YCC: Doyle specifically recommends the Practicing The Piano ebook series by pianist/educator, Graham Fitch. Fitch is highly qualified as a graduate of London’s Royal College Of Music who continued his piano studies in the USA on a Fulbright Scholarship, and travels as a performing pianist and lecturer on piano and music.
I haven’t personally used Fitch’s series, but on first glance at the preview on Amazon, some of his top tips for practicing include; choosing a specific fingering, attention to practice only correct notes or rhythms, isolating hands separately before playing hands together, choosing a slow tempo for new repertoire, and using soft dynamics for a loud section.
Each of these methods is something I’ve used myself and in teaching others, and resonates with my teaching and practicing approach to focus on mastering one goal at a time, and to eliminate practicing mistakes robotically.
Doyle especially likes the ebooks for their direct links to audio and video demonstrations as part of the piano learning process. This is in sync with both how my piano teachers taught me, and my approach as a piano teacher to model for students so they may grasp concepts aurally, physically and visually. Today’s online capabilities can be a useful source of help for piano students.
For more information on the series, Doyle himself reviewed it here.
YCC: What are the basics you recommend for someone who wants to begin learning piano?
DOYLE: I highly recommend that anybody start by getting a teacher. I’m not saying you can’t teach yourself with sufficient research and trial and error, with the myriad of resources now available online. It’s definitely possible.
However, I think there’s an absolutely massive learning curve at the beginning (depending on your starting point). Not only is there the issue of actually playing the instrument, there’s also the question of learning to read music. Finding a good teacher to get you over these two massive initial hurdles is to my mind a well worthwhile investment.

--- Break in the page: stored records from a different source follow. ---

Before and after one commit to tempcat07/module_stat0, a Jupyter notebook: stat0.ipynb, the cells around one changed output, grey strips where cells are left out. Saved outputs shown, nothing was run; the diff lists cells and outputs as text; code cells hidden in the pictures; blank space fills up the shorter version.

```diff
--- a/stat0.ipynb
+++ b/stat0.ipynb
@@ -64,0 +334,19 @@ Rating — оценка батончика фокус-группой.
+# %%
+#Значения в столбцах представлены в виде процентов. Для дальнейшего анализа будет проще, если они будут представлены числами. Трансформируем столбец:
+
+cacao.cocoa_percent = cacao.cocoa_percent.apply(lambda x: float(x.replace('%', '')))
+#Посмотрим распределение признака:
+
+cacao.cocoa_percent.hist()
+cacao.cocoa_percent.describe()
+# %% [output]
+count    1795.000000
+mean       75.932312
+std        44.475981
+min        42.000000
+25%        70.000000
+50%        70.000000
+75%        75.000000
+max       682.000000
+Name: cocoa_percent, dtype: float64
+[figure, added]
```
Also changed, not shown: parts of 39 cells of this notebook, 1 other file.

A teacher is there to help you master the very basics - how to sit at the piano, how to hold your hands, how to play the notes. You teacher can also explain what those odd dots on the page actually mean and give strategies for absorbing the ability to translate these into notes at the piano.

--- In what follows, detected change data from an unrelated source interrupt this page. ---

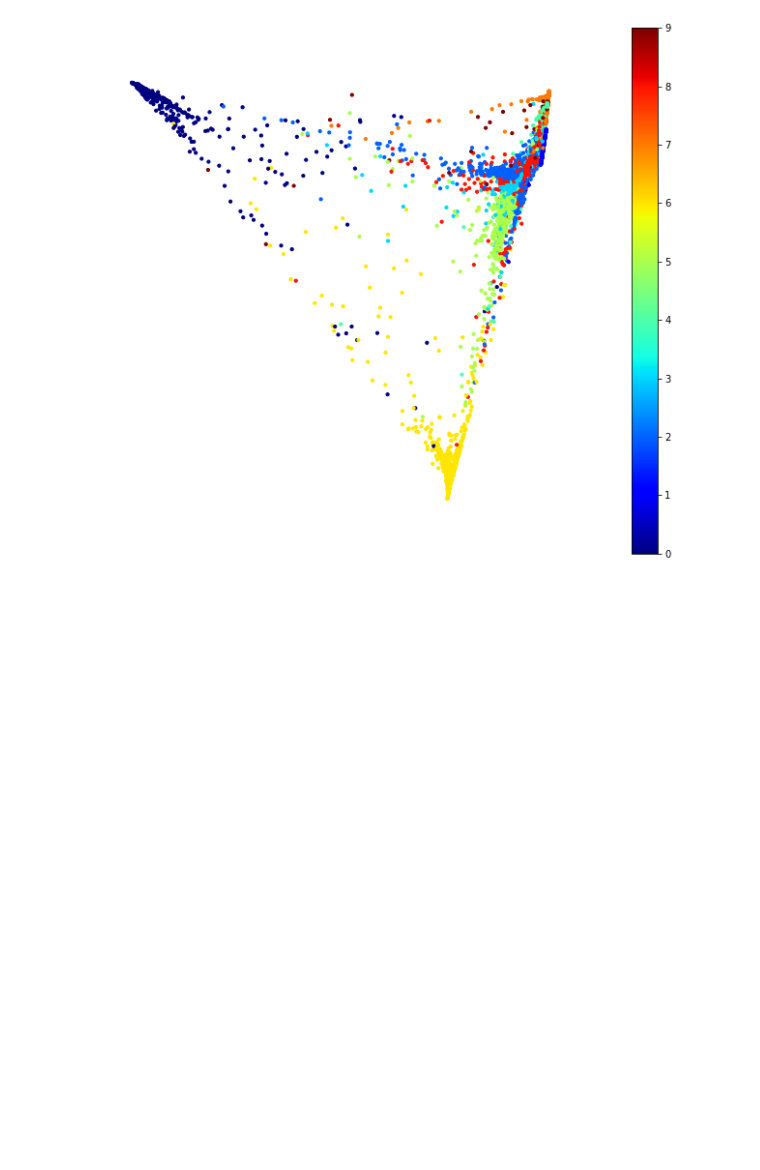
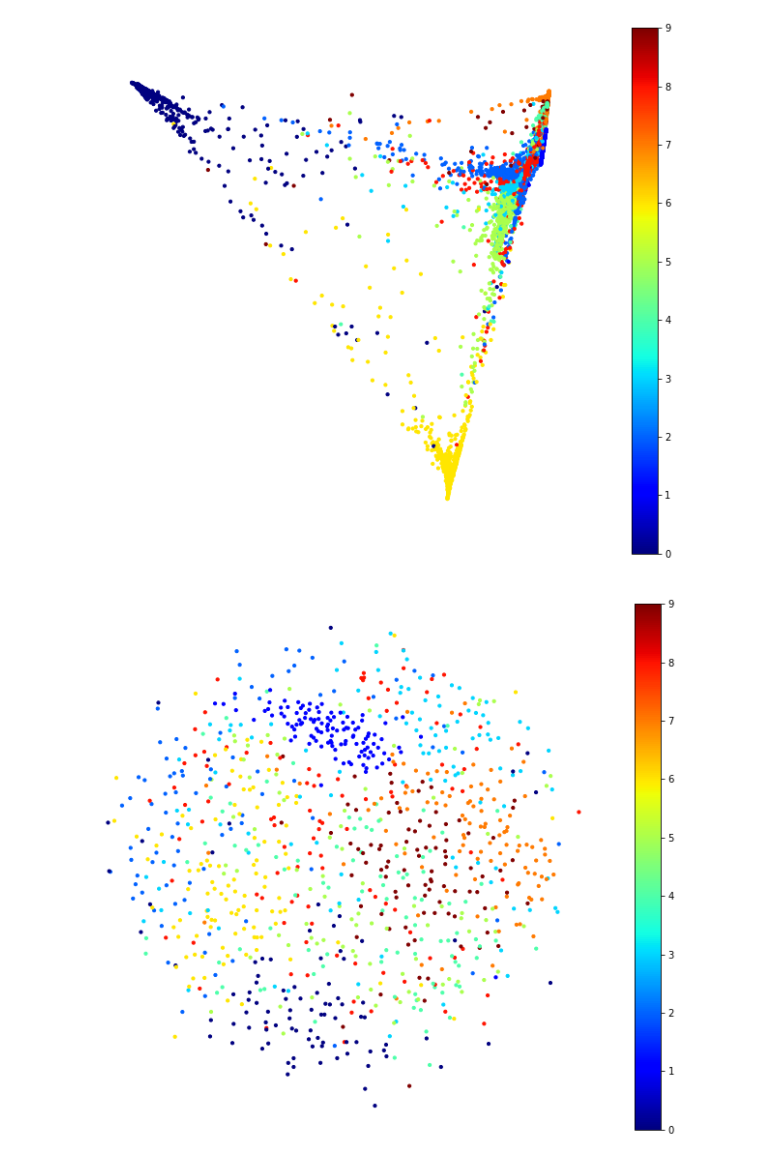
Before and after one commit to sivaram10/Python-Handson-Projects, a Jupyter notebook: 8-Dimensionality Reduction.ipynb, the cells around one changed output. Drawn from its saved outputs; the diff is of its cells as text; code cells hidden in the pictures; blank space fills up the shorter version.

```diff
--- a/8-Dimensionality Reduction.ipynb
+++ b/8-Dimensionality Reduction.ipynb
@@ -495,12 +495,14 @@ plt.show()
 # %% [output]
 [figure]
 # %%
-# from sklearn.manifold import MDS
-# mds = MDS(n_components=2, random_state=42)
-# X_train_mds = mds.fit_transform(X_train[:2000])
-# import matplotlib.pyplot as plt
-# plt.figure(figsize = (12,10))
-# plt.scatter(X_train_mds[:, 0], X_train_mds[:, 1], c = y_train[:2000], cmap = "jet", s = 10, marker = 'o')
-# plt.axis("off")
-# plt.colorbar()
-# plt.show()
+from sklearn.manifold import MDS
+mds = MDS(n_components=2, random_state=42)
+X_train_mds = mds.fit_transform(X_train[:1000])
+import matplotlib.pyplot as plt
+plt.figure(figsize = (12,10))
+plt.scatter(X_train_mds[:, 0], X_train_mds[:, 1], c = y_train[:1000], cmap = "jet", s = 10, marker = 'o')
+plt.axis("off")
+plt.colorbar()
+plt.show()
+# %% [output]
+[figure, added]
```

A good teacher will also help you get to grips with lots of the basics you need; Scales, Arpeggios, 5-finger exercises and the like. Learning how to do these well gives you the absolute essential building blocks for the rest. Your teacher will also help you with choices of pieces (music repertoire) to learn that are both within your grasp but also in terms of styles of music you enjoy.
YCC: What are your thoughts on online learning for piano?
DOYLE: I’m a firm believer that we should embrace the possibilities that the new online world offers us. Starting with YouTube, there is an enormous wealth of quality tutorials for people of all levels.
YCC: Doyle has his favorite channels, but mentions the importance of checking into the background experience of videos to confirm credentials of expertise. He recommends Josh Wright, who is both well known on YouTube, has a doctorate in piano, and is an experienced teacher.
Doyle doesn’t use apps himself, but “as a supplement to a proper teacher, I’d imagine they’re a great extra source of learning and certainly a very fun way to approach piano. Of course, claims that you can go from ‘beginner to pro in no time’ are total nonsense.”
Doyle quotes Vladimir Horowitz (considered the king of classical piano) the piano is “the easiest instrument to learn in the beginning and the hardest to master in the end.”
YCC: Do you have any technology you’d recommend for piano students?
DOYLE: Technology is one of my pet subjects. I even created a category on my blog for this. What I find amazing even now is the absolutely amazing ways technology can be used by pianists now.
I have an iPad Pro that I use as an integral part of my piano routine. This one piece of technology has replaced my need for sheet music (I download directly to my iPad), for a metronome (I use a free a metronome app).
I keep my practice diary on it. I use it to record my practice so I can self critique. It’s pretty much always on my piano music stand. You can use it for things such as streaming music services, watching YouTube videos, reading magazines, the list goes on. You can even record your own orchestra into your computer and play along.
I think that sometimes we more ‘mature’ learners fail to embrace what technology makes possible and stick with the ‘old way’. It’s a bit like my dad, who refuses to use a SatNav (GPS), just because he’s never used one and, on that basis, would never need one.
It’s not about whether we need something, but about whether it makes what we’re trying to do easier. If technology can make things easier, then why not embrace it?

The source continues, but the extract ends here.